AIM OF THE TASK: Go through the listing below, count the lines that contain "shown", and state the number alone.
▬▬▬▬▬▬
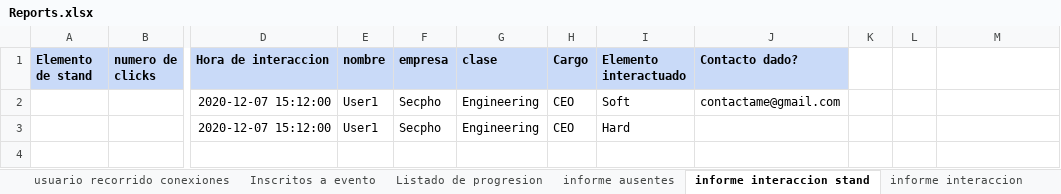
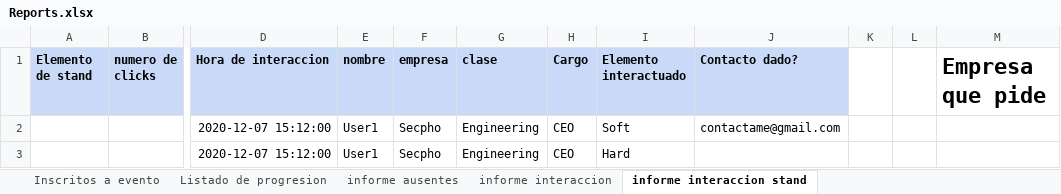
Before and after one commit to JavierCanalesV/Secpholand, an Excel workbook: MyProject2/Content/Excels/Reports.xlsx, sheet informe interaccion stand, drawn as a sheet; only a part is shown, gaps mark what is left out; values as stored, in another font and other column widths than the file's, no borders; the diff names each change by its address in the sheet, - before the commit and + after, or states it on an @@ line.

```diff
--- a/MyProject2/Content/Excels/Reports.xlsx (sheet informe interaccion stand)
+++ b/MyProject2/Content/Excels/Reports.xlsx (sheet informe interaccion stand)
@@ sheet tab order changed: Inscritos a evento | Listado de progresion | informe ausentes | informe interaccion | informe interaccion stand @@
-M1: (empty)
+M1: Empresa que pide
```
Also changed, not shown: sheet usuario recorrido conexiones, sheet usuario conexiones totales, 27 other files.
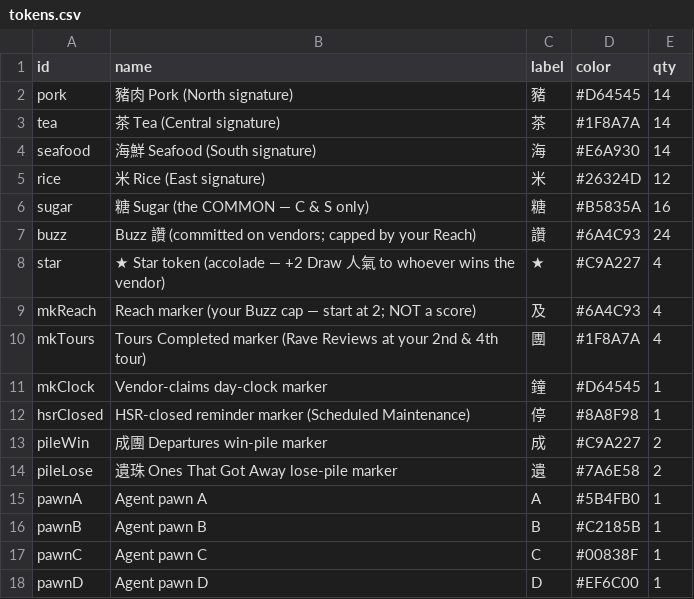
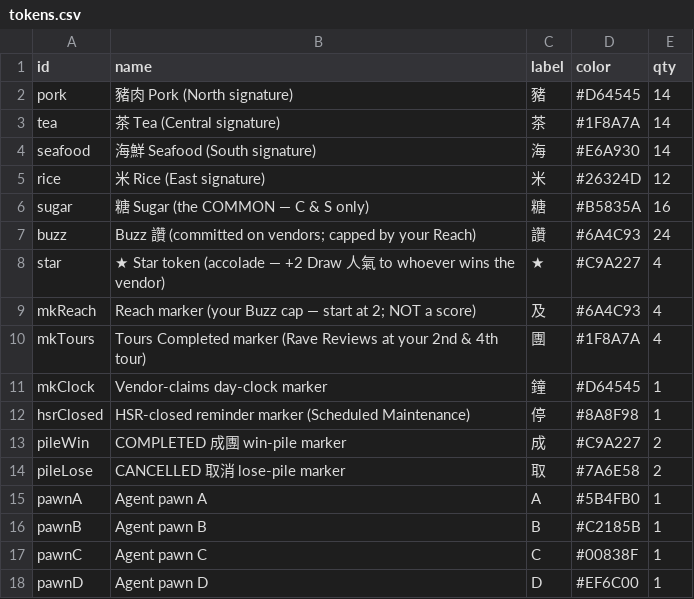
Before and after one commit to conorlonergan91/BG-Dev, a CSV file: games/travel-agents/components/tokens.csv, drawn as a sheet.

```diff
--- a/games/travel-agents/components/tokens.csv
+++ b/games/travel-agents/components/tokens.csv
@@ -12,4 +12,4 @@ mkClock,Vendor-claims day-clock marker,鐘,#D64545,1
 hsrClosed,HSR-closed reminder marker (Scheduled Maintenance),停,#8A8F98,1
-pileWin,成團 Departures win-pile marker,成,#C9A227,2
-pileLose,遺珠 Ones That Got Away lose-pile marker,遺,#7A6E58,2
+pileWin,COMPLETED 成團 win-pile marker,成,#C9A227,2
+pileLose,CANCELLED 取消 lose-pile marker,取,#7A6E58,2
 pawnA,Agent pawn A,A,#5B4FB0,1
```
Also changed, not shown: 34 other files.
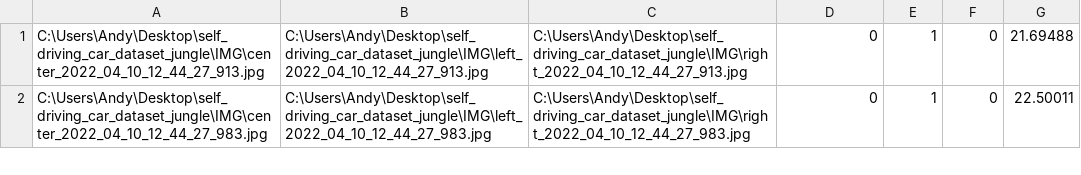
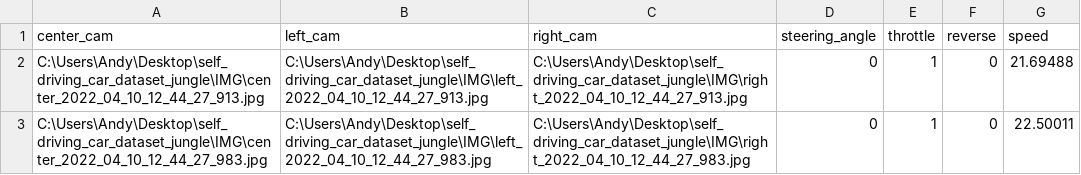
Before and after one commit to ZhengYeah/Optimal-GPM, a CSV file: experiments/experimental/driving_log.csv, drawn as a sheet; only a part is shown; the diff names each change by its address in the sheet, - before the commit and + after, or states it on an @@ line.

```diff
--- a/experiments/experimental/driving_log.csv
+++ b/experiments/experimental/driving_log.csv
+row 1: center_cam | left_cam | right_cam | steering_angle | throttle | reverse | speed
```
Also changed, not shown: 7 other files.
▬▬▬▬▬▬
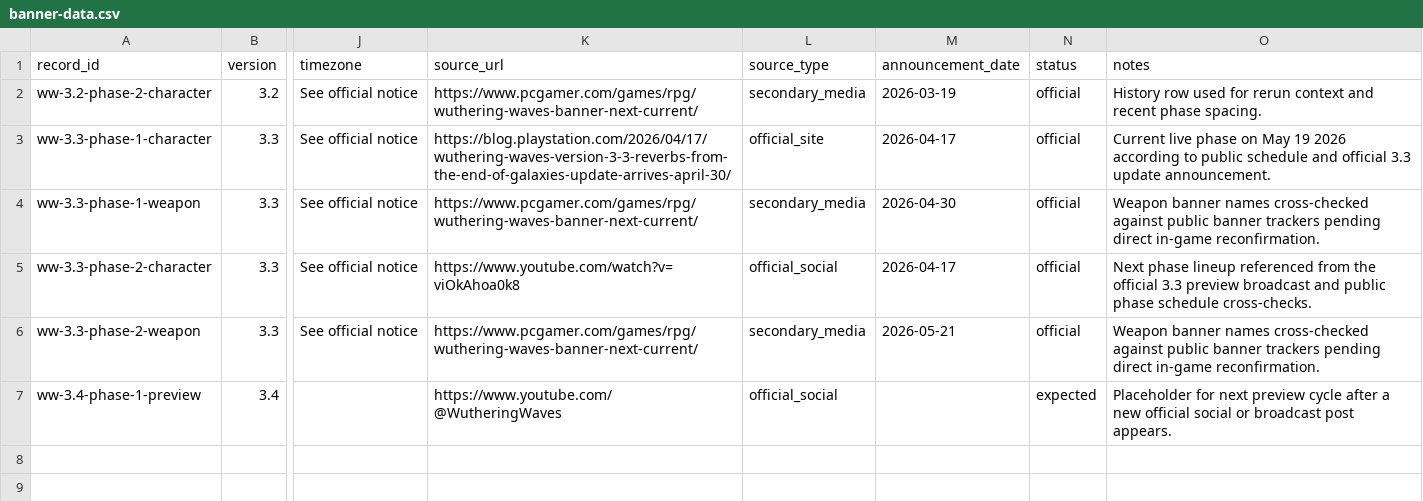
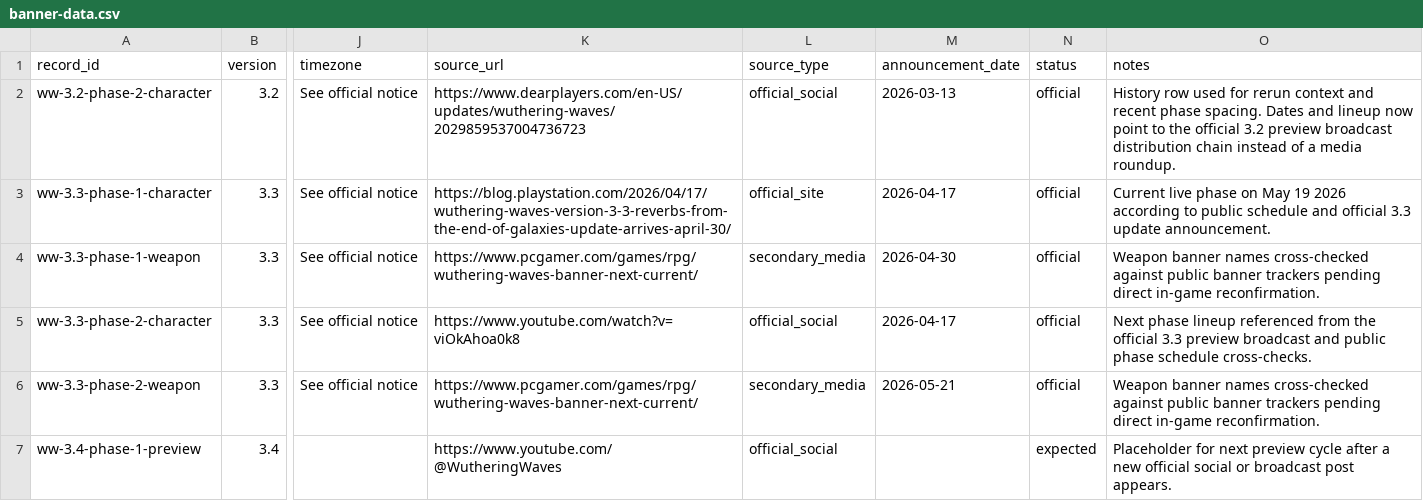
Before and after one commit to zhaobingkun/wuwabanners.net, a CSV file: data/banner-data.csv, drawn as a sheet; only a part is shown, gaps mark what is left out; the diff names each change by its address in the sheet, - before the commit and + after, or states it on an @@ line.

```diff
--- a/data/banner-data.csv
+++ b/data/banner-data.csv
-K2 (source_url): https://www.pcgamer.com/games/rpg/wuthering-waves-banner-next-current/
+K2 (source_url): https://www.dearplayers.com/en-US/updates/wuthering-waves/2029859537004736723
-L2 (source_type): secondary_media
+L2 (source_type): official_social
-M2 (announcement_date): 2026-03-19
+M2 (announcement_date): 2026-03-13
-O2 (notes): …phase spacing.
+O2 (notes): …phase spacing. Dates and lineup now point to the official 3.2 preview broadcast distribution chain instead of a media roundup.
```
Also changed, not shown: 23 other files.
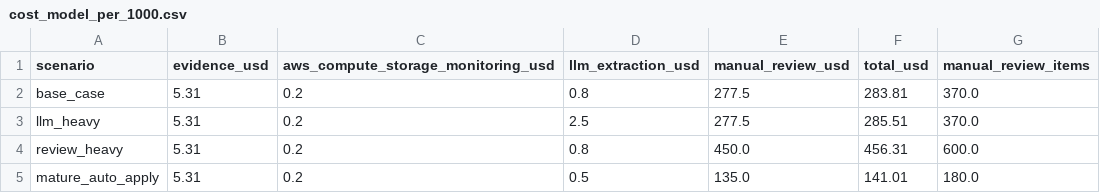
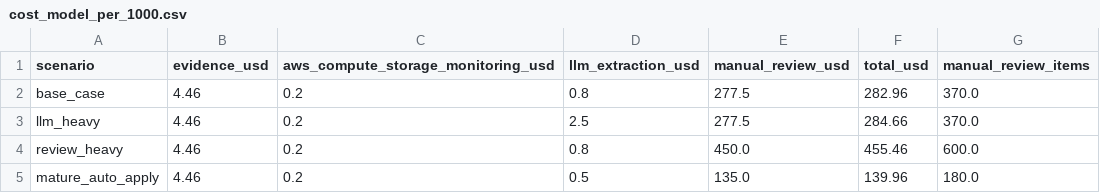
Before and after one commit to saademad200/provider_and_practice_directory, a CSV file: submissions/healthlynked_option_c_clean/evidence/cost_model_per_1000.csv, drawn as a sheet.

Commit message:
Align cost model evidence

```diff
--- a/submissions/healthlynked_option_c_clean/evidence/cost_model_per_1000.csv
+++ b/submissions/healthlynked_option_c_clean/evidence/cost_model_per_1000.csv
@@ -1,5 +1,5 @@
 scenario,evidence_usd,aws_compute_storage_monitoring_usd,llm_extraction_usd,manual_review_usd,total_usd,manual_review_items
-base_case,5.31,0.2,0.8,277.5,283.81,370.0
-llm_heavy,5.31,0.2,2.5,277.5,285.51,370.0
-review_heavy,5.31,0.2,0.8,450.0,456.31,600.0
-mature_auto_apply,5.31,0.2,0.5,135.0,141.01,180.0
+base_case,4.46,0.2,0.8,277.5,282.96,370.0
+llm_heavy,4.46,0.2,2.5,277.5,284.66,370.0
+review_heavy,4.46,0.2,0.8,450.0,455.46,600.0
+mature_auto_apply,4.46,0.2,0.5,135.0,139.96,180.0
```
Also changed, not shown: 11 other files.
▬▬▬▬▬▬
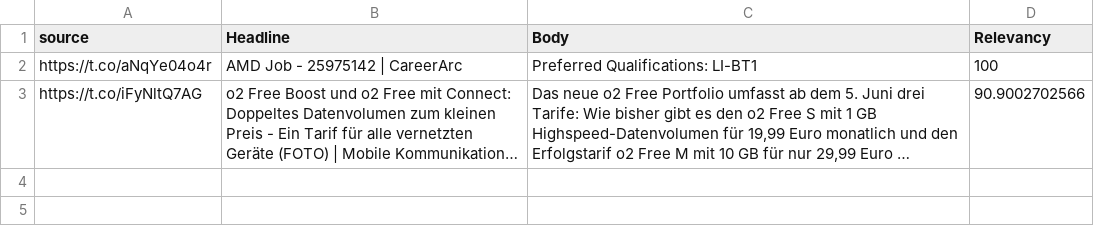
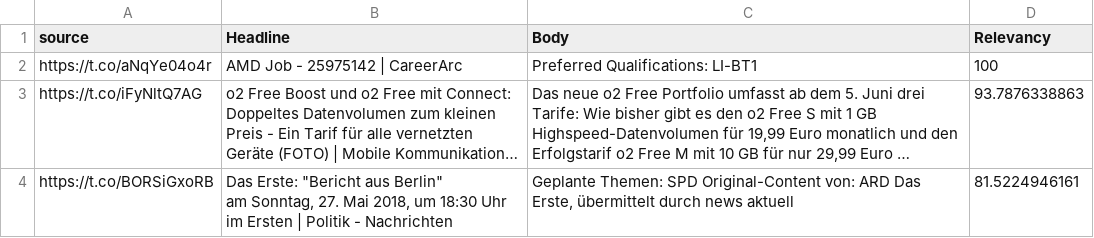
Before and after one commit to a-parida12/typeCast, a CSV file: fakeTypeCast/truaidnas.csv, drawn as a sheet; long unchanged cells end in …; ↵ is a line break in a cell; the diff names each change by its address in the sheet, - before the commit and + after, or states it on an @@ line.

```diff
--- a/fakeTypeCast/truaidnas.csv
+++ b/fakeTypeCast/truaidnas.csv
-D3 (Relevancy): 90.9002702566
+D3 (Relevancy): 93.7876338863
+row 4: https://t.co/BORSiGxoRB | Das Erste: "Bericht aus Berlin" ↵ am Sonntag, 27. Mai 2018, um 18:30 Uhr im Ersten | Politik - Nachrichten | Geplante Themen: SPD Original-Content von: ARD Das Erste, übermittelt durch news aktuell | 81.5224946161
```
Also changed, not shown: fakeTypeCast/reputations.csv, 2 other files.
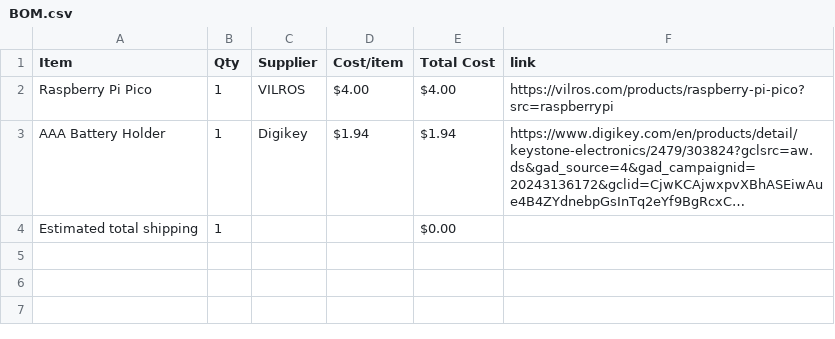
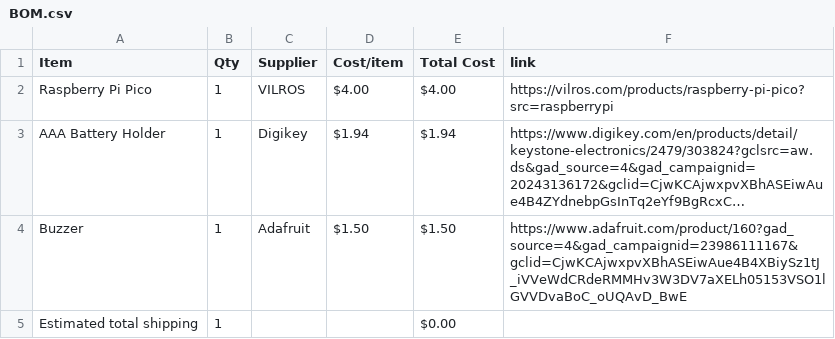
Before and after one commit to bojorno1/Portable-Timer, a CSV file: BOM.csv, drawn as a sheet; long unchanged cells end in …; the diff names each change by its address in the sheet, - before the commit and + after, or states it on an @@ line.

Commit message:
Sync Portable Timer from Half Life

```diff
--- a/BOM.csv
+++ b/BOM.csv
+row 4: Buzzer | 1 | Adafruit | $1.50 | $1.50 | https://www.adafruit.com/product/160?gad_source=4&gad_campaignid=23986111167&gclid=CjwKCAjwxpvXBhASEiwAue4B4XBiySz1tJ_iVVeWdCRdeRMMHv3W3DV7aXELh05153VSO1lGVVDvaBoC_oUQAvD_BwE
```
▬▬▬▬▬▬
WRITTEN RESPONSE: 9